noun, verb (used with object), de·fenced, de·fenc·ing. Chiefly British.
- defective virus,
- defective year,
- defence in depth,
- defence mechanism,
Examples from the Web for defenceless
The “find and operate” missions that followed were directed at the most vulnerable and defenceless individuals in the country.
The aid which Pyrrhus brought did little good to the Tarentines, and his final departure in 274 left them defenceless.
She was in no condition to be left alone, this delicate and fragile child, defenceless and beset.The Destroying Angel|Louis Joseph Vance
On the third day after the tumult, Genseric boldly advanced from the port of Ostia to the gates of the defenceless city.The History of The Decline and Fall of the Roman Empire|Edward Gibbon
The great object in a sea-fight was to charge an opponent amidships, or on the stern, or on some defenceless part.
Orange loyalty was then licensed and let loose upon the defenceless Roman Catholic population in Ulster.The Land-War In Ireland (1870)|James Godkin
- a country's military measures or resources
- (as modifier)defence spending
- the action of protecting oneself, one's goal, or one's allotted part of the playing area against an opponent's attacks
- the method of doing this
- the defence the players in a team whose function is to do this

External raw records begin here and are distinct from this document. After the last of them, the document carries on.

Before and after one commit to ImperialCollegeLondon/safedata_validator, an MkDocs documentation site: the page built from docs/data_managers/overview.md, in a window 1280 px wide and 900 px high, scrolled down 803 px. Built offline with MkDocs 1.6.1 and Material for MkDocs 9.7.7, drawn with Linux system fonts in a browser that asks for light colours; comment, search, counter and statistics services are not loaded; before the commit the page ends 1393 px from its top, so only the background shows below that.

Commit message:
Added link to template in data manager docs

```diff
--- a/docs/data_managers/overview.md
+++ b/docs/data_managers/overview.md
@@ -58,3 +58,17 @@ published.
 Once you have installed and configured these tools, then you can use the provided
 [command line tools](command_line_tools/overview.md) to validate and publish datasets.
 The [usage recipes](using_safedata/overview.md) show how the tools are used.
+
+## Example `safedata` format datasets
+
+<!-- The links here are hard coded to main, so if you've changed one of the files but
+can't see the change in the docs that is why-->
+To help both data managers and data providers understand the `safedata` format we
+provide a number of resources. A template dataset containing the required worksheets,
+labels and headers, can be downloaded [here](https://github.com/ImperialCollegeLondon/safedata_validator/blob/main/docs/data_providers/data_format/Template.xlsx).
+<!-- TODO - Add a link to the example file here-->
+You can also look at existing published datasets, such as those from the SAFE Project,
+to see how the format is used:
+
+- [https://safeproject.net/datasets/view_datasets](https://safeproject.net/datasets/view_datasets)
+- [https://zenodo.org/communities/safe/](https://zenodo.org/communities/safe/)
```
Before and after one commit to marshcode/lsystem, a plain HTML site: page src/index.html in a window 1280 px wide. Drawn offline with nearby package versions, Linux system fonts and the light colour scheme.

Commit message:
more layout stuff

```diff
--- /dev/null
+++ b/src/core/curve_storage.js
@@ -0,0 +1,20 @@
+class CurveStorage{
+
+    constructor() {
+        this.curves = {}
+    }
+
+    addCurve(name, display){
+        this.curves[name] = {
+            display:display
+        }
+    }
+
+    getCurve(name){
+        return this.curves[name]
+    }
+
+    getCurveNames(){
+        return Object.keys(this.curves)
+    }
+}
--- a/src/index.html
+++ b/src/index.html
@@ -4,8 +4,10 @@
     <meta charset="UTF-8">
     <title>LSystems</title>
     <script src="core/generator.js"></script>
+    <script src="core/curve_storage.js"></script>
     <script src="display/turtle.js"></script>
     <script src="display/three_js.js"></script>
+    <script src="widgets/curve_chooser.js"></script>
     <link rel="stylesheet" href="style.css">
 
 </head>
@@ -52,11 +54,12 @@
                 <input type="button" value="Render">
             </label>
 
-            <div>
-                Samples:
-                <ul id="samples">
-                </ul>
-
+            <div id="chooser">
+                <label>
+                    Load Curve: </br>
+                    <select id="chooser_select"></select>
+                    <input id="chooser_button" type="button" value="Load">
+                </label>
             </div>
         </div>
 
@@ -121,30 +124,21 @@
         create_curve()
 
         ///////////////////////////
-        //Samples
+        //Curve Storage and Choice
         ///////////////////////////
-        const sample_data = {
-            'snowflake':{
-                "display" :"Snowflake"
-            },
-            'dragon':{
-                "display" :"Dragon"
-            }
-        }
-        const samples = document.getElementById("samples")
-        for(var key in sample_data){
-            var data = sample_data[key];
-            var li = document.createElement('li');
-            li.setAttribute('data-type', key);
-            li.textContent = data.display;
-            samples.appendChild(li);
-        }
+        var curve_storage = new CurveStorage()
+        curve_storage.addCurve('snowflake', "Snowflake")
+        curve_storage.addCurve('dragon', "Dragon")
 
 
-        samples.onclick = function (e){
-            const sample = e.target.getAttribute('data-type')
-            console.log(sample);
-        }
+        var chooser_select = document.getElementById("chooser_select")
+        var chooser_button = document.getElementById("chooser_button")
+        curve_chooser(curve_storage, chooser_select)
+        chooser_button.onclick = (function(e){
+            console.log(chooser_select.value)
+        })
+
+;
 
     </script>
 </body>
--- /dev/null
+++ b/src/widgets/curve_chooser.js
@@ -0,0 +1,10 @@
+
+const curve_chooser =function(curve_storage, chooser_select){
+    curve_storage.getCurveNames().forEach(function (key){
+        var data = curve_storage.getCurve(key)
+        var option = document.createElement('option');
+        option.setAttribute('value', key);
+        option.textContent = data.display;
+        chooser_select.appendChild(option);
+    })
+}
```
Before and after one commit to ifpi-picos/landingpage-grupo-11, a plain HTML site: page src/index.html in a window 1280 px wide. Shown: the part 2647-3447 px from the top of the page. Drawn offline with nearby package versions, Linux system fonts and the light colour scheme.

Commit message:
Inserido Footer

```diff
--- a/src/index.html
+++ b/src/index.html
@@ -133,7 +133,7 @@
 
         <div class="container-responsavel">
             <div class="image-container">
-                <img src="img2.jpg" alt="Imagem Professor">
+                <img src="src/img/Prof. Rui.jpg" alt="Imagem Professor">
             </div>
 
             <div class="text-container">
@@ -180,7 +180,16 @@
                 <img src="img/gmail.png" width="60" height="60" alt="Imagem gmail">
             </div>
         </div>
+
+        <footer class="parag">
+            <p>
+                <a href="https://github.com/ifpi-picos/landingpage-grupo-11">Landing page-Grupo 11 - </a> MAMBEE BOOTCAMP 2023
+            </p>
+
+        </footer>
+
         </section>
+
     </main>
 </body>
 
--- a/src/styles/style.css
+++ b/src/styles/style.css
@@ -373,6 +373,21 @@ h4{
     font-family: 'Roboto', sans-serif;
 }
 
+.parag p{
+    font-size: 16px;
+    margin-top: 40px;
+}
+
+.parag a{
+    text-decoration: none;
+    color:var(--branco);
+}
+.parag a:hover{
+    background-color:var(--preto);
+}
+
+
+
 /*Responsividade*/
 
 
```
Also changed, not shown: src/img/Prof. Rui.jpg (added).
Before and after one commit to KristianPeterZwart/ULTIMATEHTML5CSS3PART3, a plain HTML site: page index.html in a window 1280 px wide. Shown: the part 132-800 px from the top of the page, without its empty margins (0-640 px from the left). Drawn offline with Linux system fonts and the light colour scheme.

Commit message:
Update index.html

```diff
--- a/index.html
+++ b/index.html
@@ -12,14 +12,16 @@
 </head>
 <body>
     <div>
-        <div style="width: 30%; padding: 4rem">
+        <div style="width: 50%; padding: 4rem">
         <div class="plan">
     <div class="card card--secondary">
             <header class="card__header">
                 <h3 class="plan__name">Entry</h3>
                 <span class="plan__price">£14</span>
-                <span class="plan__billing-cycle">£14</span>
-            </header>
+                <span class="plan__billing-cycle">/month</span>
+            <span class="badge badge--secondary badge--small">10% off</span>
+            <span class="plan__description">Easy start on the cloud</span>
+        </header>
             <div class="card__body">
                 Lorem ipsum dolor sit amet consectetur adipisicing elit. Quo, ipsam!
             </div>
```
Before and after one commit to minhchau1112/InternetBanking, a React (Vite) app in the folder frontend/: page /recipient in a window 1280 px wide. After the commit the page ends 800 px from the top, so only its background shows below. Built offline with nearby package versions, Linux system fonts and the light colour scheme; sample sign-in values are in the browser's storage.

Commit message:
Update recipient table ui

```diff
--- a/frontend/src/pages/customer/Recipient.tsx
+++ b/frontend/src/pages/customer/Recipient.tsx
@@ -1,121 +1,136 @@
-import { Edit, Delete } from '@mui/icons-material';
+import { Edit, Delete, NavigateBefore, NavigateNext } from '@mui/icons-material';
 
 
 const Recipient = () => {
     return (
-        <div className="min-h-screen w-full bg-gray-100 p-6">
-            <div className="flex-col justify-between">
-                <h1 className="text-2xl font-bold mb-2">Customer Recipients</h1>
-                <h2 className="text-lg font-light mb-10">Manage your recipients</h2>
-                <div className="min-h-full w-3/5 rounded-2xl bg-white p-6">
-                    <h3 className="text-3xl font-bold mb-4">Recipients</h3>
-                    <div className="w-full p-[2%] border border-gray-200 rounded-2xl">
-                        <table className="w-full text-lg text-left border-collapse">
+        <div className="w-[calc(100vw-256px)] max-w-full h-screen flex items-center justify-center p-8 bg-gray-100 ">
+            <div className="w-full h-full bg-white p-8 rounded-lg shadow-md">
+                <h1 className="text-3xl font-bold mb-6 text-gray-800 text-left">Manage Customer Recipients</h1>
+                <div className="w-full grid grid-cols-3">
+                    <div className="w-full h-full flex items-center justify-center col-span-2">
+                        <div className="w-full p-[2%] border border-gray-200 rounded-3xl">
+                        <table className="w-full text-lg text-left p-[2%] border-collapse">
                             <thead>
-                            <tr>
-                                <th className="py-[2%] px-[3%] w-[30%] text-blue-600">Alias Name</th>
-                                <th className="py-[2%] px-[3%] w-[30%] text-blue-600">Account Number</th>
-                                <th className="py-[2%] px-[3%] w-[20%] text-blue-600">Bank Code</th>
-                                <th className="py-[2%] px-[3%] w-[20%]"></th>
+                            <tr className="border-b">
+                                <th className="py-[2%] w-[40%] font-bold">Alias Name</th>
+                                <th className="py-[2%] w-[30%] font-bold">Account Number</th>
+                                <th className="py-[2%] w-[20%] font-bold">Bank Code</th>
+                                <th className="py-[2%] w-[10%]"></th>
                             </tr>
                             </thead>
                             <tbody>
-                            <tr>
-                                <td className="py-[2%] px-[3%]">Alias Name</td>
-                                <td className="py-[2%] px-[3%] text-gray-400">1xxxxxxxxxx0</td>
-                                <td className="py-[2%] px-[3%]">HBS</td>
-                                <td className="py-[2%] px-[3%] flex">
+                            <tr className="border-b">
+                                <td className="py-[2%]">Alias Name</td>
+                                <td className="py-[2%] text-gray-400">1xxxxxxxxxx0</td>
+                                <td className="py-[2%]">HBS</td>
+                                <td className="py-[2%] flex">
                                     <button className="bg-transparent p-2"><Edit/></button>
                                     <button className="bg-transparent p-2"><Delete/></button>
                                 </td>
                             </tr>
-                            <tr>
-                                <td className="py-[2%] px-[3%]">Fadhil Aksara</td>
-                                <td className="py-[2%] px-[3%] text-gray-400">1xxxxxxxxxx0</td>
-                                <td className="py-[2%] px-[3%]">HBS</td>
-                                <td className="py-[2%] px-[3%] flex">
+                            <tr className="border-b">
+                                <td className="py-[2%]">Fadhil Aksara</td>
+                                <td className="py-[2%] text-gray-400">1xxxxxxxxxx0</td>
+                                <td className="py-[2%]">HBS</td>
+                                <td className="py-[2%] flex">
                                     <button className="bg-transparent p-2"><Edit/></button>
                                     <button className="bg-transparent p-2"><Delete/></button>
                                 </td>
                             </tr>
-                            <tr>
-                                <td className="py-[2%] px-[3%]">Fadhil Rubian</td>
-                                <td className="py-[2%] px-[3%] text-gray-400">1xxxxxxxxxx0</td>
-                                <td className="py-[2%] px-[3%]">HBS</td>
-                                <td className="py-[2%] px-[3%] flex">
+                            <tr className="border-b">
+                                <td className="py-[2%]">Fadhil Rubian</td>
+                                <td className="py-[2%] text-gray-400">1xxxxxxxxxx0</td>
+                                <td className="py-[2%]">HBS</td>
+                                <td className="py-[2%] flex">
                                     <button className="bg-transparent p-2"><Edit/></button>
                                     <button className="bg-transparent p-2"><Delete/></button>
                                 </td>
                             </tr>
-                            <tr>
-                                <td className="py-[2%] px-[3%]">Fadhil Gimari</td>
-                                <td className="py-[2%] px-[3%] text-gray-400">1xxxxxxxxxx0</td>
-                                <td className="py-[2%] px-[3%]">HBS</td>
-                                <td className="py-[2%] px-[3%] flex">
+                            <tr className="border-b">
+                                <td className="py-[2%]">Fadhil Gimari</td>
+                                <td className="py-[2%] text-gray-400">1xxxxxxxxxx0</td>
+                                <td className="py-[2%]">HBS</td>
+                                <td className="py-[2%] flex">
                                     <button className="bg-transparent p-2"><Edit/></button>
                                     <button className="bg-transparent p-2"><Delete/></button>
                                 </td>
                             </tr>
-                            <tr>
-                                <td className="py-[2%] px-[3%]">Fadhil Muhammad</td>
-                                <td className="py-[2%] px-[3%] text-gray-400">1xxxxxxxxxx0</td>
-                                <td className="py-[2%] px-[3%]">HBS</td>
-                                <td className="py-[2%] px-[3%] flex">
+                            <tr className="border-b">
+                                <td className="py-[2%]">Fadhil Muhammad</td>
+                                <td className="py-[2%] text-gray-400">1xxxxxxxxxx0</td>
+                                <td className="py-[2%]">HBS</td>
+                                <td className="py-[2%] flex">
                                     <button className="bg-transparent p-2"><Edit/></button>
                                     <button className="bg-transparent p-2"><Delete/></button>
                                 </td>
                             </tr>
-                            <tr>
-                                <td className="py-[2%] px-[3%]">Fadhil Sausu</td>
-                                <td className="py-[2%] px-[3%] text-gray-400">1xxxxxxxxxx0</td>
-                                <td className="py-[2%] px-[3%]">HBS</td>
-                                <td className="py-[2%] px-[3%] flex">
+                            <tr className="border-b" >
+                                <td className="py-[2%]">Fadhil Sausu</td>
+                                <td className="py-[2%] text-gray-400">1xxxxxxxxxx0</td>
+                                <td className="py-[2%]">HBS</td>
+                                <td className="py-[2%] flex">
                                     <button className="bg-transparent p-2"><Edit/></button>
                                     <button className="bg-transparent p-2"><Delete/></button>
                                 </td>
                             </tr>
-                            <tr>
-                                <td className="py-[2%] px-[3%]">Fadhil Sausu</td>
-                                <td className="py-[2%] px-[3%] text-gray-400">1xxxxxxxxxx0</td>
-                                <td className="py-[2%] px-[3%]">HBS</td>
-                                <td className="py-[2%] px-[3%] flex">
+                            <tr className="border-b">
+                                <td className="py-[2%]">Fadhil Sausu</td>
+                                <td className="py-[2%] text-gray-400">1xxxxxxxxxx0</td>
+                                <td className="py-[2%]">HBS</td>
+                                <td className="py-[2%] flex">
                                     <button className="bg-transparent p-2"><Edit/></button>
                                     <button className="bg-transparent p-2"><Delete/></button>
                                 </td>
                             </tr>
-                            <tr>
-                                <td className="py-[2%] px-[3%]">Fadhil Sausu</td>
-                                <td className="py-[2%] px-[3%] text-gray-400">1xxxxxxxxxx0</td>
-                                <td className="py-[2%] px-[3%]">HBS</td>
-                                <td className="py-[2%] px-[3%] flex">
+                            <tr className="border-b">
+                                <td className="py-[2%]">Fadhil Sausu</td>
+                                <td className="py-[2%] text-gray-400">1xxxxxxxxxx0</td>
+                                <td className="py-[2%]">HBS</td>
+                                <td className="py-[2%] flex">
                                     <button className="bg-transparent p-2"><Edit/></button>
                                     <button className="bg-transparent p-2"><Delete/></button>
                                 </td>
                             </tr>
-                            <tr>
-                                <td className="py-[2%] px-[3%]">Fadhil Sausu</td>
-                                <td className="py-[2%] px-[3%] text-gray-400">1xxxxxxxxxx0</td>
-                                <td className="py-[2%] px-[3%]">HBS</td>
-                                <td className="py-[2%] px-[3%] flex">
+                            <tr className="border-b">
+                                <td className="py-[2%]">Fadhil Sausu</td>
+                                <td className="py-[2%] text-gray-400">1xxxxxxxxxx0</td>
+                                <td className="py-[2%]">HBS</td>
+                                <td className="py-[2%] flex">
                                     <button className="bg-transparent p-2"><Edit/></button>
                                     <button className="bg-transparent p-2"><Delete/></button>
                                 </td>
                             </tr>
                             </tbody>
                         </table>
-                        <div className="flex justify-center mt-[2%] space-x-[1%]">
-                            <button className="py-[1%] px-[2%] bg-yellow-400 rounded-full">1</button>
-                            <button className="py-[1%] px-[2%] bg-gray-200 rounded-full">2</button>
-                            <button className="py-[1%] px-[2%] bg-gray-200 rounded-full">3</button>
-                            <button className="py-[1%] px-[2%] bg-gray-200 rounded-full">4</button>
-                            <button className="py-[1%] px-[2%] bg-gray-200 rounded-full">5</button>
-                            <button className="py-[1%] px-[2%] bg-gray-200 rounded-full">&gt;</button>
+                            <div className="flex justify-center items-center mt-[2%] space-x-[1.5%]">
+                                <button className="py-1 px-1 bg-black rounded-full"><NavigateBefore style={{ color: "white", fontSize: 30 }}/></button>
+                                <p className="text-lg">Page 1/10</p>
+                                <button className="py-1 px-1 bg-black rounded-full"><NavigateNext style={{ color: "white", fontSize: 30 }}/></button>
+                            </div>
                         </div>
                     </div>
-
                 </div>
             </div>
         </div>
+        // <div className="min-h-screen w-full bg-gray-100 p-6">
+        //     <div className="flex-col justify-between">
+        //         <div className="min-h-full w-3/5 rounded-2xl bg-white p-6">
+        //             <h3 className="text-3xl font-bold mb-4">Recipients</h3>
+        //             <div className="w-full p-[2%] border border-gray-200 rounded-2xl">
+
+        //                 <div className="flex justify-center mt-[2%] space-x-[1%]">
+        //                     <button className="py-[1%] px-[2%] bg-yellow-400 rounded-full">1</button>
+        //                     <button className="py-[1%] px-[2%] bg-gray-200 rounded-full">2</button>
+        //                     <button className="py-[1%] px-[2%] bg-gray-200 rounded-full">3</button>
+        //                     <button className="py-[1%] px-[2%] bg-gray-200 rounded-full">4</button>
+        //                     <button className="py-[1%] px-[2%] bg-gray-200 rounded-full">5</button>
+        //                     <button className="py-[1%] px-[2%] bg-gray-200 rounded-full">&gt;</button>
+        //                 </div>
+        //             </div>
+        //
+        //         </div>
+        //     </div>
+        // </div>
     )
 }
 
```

- the team that does not have possession of the ball
- the members of a team that play in such circumstances
Word Origin for defence